Only a number is wanted here, namely how many lines of the data contain the string "Header".

(EXERCISE DATA Opens)

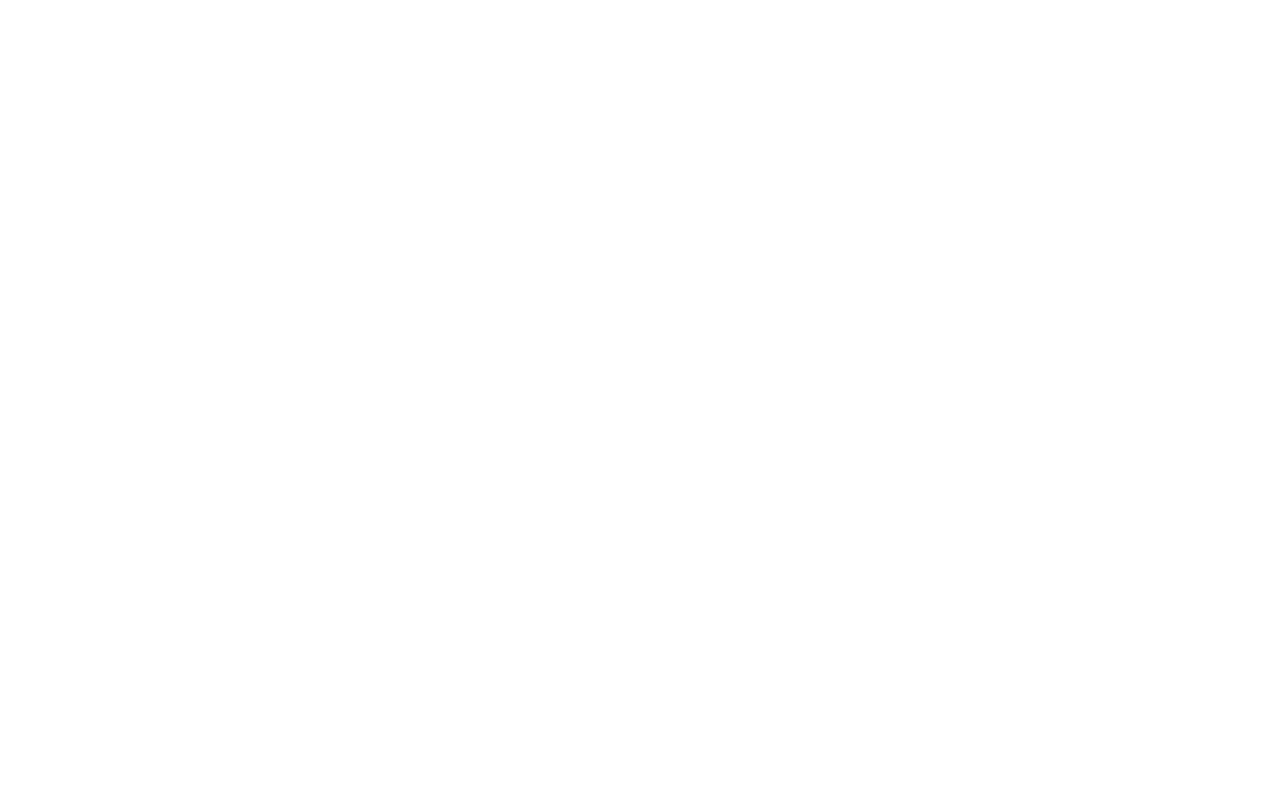
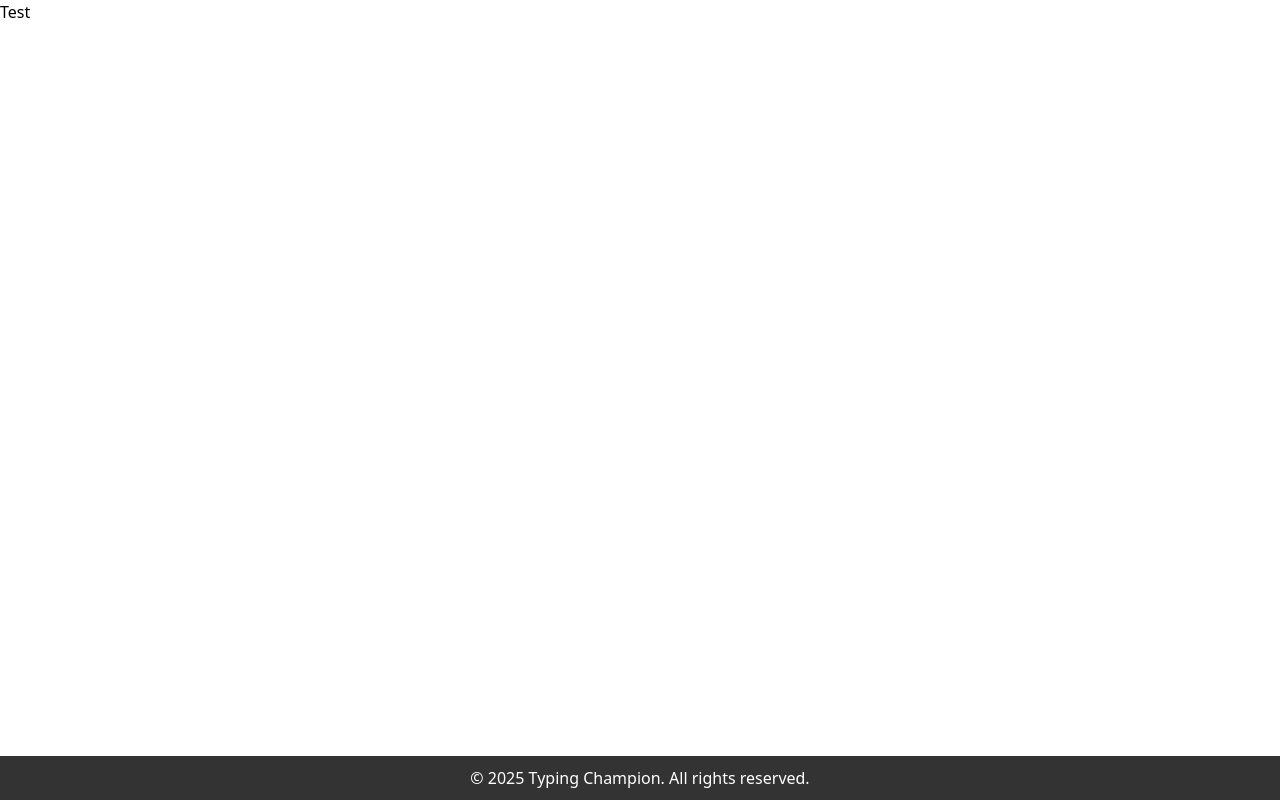
Before and after one commit to Canepari-Luke/Typing-Champion, a Vue app in the folder typing-champion/: page / in a window 1280 px wide. Built offline with nearby package versions, Linux system fonts and the light colour scheme.

Commit message:
made footer

```diff
--- a/typing-champion/src/components/Footer.vue
+++ b/typing-champion/src/components/Footer.vue
@@ -1,6 +1,23 @@
 <script setup>
+    import { ref } from 'vue';
+
+    const year = ref(new Date().getFullYear());
 </script>
 
 <template>
+    <footer>
+      <p>&copy; {{ year }} Typing Champion. All rights reserved.</p>
+    </footer>
+</template>
 
-</template>
+<style scoped>
+footer {
+  background-color: #333;
+  color: white;
+  text-align: center;
+  padding: 10px;
+  position: fixed;
+  bottom: 0;
+  width: 100%;
+}
+</style>
--- a/typing-champion/src/components/Header.vue
+++ b/typing-champion/src/components/Header.vue
@@ -2,5 +2,5 @@
 </script>
 
 <template>
-
+    <h1>Test</h1>
 </template>
--- a/typing-champion/src/views/Home.vue
+++ b/typing-champion/src/views/Home.vue
@@ -3,5 +3,5 @@
 </script>
 
 <template>
-    <Header />
+
 </template>
```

(EXERCISE DATA Closes)

*REPLY:*
3